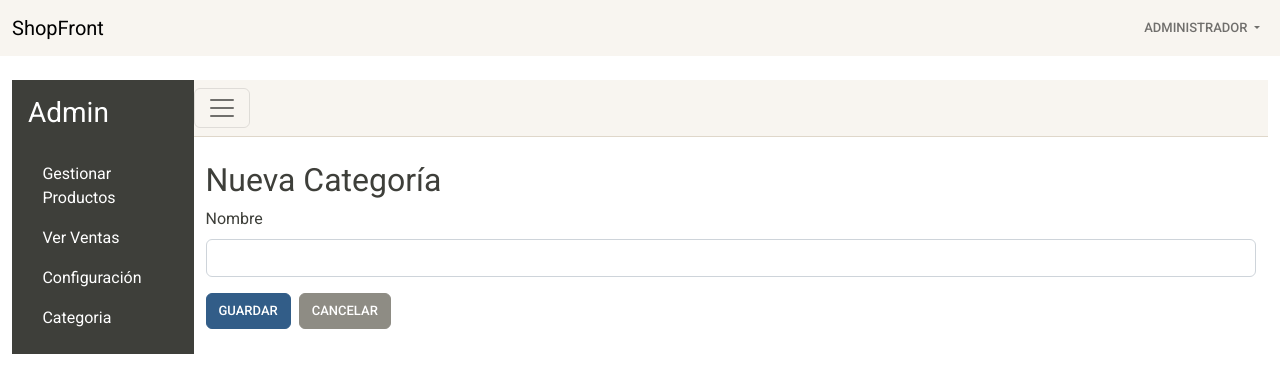
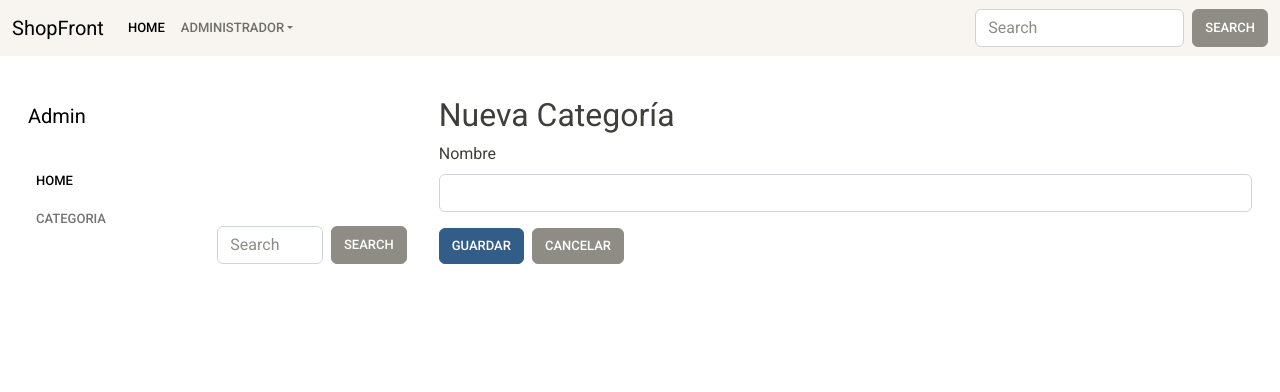
Before and after one commit to ahumadamob/shop-front, an Angular app: page /admin/categoria/nueva in a window 1280 px wide. Shown: the top 392 px of the page. Built offline with nearby package versions, Linux system fonts and the light colour scheme.

Commit message:
Implement bootstrap navbar and admin sidebar

```diff
--- a/src/app/admin/admin.component.ts
+++ b/src/app/admin/admin.component.ts
@@ -6,34 +6,29 @@ import { RouterModule } from '@angular/router';
   standalone: true,
   imports: [RouterModule],
   template: `
-    <div class="d-flex" id="wrapper">
-      <nav id="sidebar" class="bg-dark text-white p-3">
-        <h3 class="text-white">Admin</h3>
-        <ul class="nav flex-column mt-4">
+    <div class="d-flex">
+      <nav class="navbar navbar-expand-lg bg-body-tertiary flex-column align-items-start p-3" style="min-width: 250px;">
+        <a class="navbar-brand" href="#">Admin</a>
+        <button class="navbar-toggler" type="button" data-bs-toggle="collapse" data-bs-target="#navbarColor04" aria-controls="navbarColor04" aria-expanded="false" aria-label="Toggle navigation">
+          <span class="navbar-toggler-icon"></span>
+        </button>
+        <div class="collapse navbar-collapse w-100" id="navbarColor04">
+          <ul class="navbar-nav flex-column me-auto w-100">
             <li class="nav-item">
-            <a class="nav-link text-white" href="#">Gestionar Productos</a>
+              <a class="nav-link active" routerLink=".">Home</a>
             </li>
             <li class="nav-item">
-            <a class="nav-link text-white" href="#">Ver Ventas</a>
-          </li>
-          <li class="nav-item">
-            <a class="nav-link text-white" href="#">Configuración</a>
-          </li>
-          <li class="nav-item">
-            <a class="nav-link text-white" routerLink="categoria">Categoria</a>
+              <a class="nav-link" routerLink="categoria">Categoria</a>
             </li>
           </ul>
+          <form class="d-flex w-100 mt-auto">
+            <input class="form-control me-sm-2" type="search" placeholder="Search" />
+            <button class="btn btn-secondary my-2 my-sm-0" type="submit">Search</button>
+          </form>
+        </div>
       </nav>
-
-      <div id="page-content-wrapper" class="w-100">
-        <nav class="navbar navbar-light bg-light border-bottom">
-          <button class="navbar-toggler" type="button">
-            <span class="navbar-toggler-icon"></span>
-          </button>
-        </nav>
-        <div class="container-fluid mt-4">
+      <div class="flex-grow-1 p-3">
         <router-outlet></router-outlet>
-        </div>
       </div>
     </div>
   `,
--- a/src/app/app.component.ts
+++ b/src/app/app.component.ts
@@ -6,40 +6,44 @@ import { RouterModule } from '@angular/router';
   standalone: true,
   imports: [RouterModule],
   template: `
-    <nav class="navbar navbar-expand-lg navbar-light bg-light">
+    <nav class="navbar navbar-expand-lg bg-light" data-bs-theme="light">
       <div class="container-fluid">
         <a class="navbar-brand" routerLink="/">ShopFront</a>
         <button
           class="navbar-toggler"
           type="button"
           data-bs-toggle="collapse"
-          data-bs-target="#navbarSupportedContent"
-          aria-controls="navbarSupportedContent"
+          data-bs-target="#navbarColor03"
+          aria-controls="navbarColor03"
           aria-expanded="false"
           aria-label="Toggle navigation"
         >
           <span class="navbar-toggler-icon"></span>
         </button>
-        <div class="collapse navbar-collapse" id="navbarSupportedContent">
-          <ul class="navbar-nav ms-auto">
+        <div class="collapse navbar-collapse" id="navbarColor03">
+          <ul class="navbar-nav me-auto">
+            <li class="nav-item">
+              <a class="nav-link active" routerLink="/">Home</a>
+            </li>
             <li class="nav-item dropdown">
               <a
                 class="nav-link dropdown-toggle"
-                id="adminDropdown"
+                data-bs-toggle="dropdown"
                 href="#"
                 role="button"
-                data-bs-toggle="dropdown"
+                aria-haspopup="true"
                 aria-expanded="false"
+                >Administrador</a
               >
-                Administrador
-              </a>
-              <ul class="dropdown-menu dropdown-menu-end" aria-labelledby="adminDropdown">
-                <li>
-                  <a class="dropdown-item" routerLink="/admin/categoria">Categorías</a>
-                </li>
-              </ul>
+              <div class="dropdown-menu">
+                <a class="dropdown-item" routerLink="/admin/categoria">Categoria</a>
+              </div>
             </li>
           </ul>
+          <form class="d-flex">
+            <input class="form-control me-sm-2" type="search" placeholder="Search" />
+            <button class="btn btn-secondary my-2 my-sm-0" type="submit">Search</button>
+          </form>
         </div>
       </div>
     </nav>
```
Lines whose indentation alone changed are shown as unchanged.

• **PROBLEM TO WORK ON**
An exact copy of the records above is needed, with the pictures removed.

• **SOLUTION TO THIS PROBLEM**
Before and after one commit to ahumadamob/shop-front, an Angular app: page /admin/categoria/nueva in a window 1280 px wide. Shown: the top 392 px of the page. Built offline with nearby package versions, Linux system fonts and the light colour scheme.

Commit message:
Implement bootstrap navbar and admin sidebar

```diff
--- a/src/app/admin/admin.component.ts
+++ b/src/app/admin/admin.component.ts
@@ -6,34 +6,29 @@ import { RouterModule } from '@angular/router';
   standalone: true,
   imports: [RouterModule],
   template: `
-    <div class="d-flex" id="wrapper">
-      <nav id="sidebar" class="bg-dark text-white p-3">
-        <h3 class="text-white">Admin</h3>
-        <ul class="nav flex-column mt-4">
+    <div class="d-flex">
+      <nav class="navbar navbar-expand-lg bg-body-tertiary flex-column align-items-start p-3" style="min-width: 250px;">
+        <a class="navbar-brand" href="#">Admin</a>
+        <button class="navbar-toggler" type="button" data-bs-toggle="collapse" data-bs-target="#navbarColor04" aria-controls="navbarColor04" aria-expanded="false" aria-label="Toggle navigation">
+          <span class="navbar-toggler-icon"></span>
+        </button>
+        <div class="collapse navbar-collapse w-100" id="navbarColor04">
+          <ul class="navbar-nav flex-column me-auto w-100">
             <li class="nav-item">
-            <a class="nav-link text-white" href="#">Gestionar Productos</a>
+              <a class="nav-link active" routerLink=".">Home</a>
             </li>
             <li class="nav-item">
-            <a class="nav-link text-white" href="#">Ver Ventas</a>
-          </li>
-          <li class="nav-item">
-            <a class="nav-link text-white" href="#">Configuración</a>
-          </li>
-          <li class="nav-item">
-            <a class="nav-link text-white" routerLink="categoria">Categoria</a>
+              <a class="nav-link" routerLink="categoria">Categoria</a>
             </li>
           </ul>
+          <form class="d-flex w-100 mt-auto">
+            <input class="form-control me-sm-2" type="search" placeholder="Search" />
+            <button class="btn btn-secondary my-2 my-sm-0" type="submit">Search</button>
+          </form>
+        </div>
       </nav>
-
-      <div id="page-content-wrapper" class="w-100">
-        <nav class="navbar navbar-light bg-light border-bottom">
-          <button class="navbar-toggler" type="button">
-            <span class="navbar-toggler-icon"></span>
-          </button>
-        </nav>
-        <div class="container-fluid mt-4">
+      <div class="flex-grow-1 p-3">
         <router-outlet></router-outlet>
-        </div>
       </div>
     </div>
   `,
--- a/src/app/app.component.ts
+++ b/src/app/app.component.ts
@@ -6,40 +6,44 @@ import { RouterModule } from '@angular/router';
   standalone: true,
   imports: [RouterModule],
   template: `
-    <nav class="navbar navbar-expand-lg navbar-light bg-light">
+    <nav class="navbar navbar-expand-lg bg-light" data-bs-theme="light">
       <div class="container-fluid">
         <a class="navbar-brand" routerLink="/">ShopFront</a>
         <button
           class="navbar-toggler"
           type="button"
           data-bs-toggle="collapse"
-          data-bs-target="#navbarSupportedContent"
-          aria-controls="navbarSupportedContent"
+          data-bs-target="#navbarColor03"
+          aria-controls="navbarColor03"
           aria-expanded="false"
           aria-label="Toggle navigation"
         >
           <span class="navbar-toggler-icon"></span>
         </button>
-        <div class="collapse navbar-collapse" id="navbarSupportedContent">
-          <ul class="navbar-nav ms-auto">
+        <div class="collapse navbar-collapse" id="navbarColor03">
+          <ul class="navbar-nav me-auto">
+            <li class="nav-item">
+              <a class="nav-link active" routerLink="/">Home</a>
+            </li>
             <li class="nav-item dropdown">
               <a
                 class="nav-link dropdown-toggle"
-                id="adminDropdown"
+                data-bs-toggle="dropdown"
                 href="#"
                 role="button"
-                data-bs-toggle="dropdown"
+                aria-haspopup="true"
                 aria-expanded="false"
+                >Administrador</a
               >
-                Administrador
-              </a>
-              <ul class="dropdown-menu dropdown-menu-end" aria-labelledby="adminDropdown">
-                <li>
-                  <a class="dropdown-item" routerLink="/admin/categoria">Categorías</a>
-                </li>
-              </ul>
+              <div class="dropdown-menu">
+                <a class="dropdown-item" routerLink="/admin/categoria">Categoria</a>
+              </div>
             </li>
           </ul>
+          <form class="d-flex">
+            <input class="form-control me-sm-2" type="search" placeholder="Search" />
+            <button class="btn btn-secondary my-2 my-sm-0" type="submit">Search</button>
+          </form>
         </div>
       </div>
     </nav>
```
Lines whose indentation alone changed are shown as unchanged.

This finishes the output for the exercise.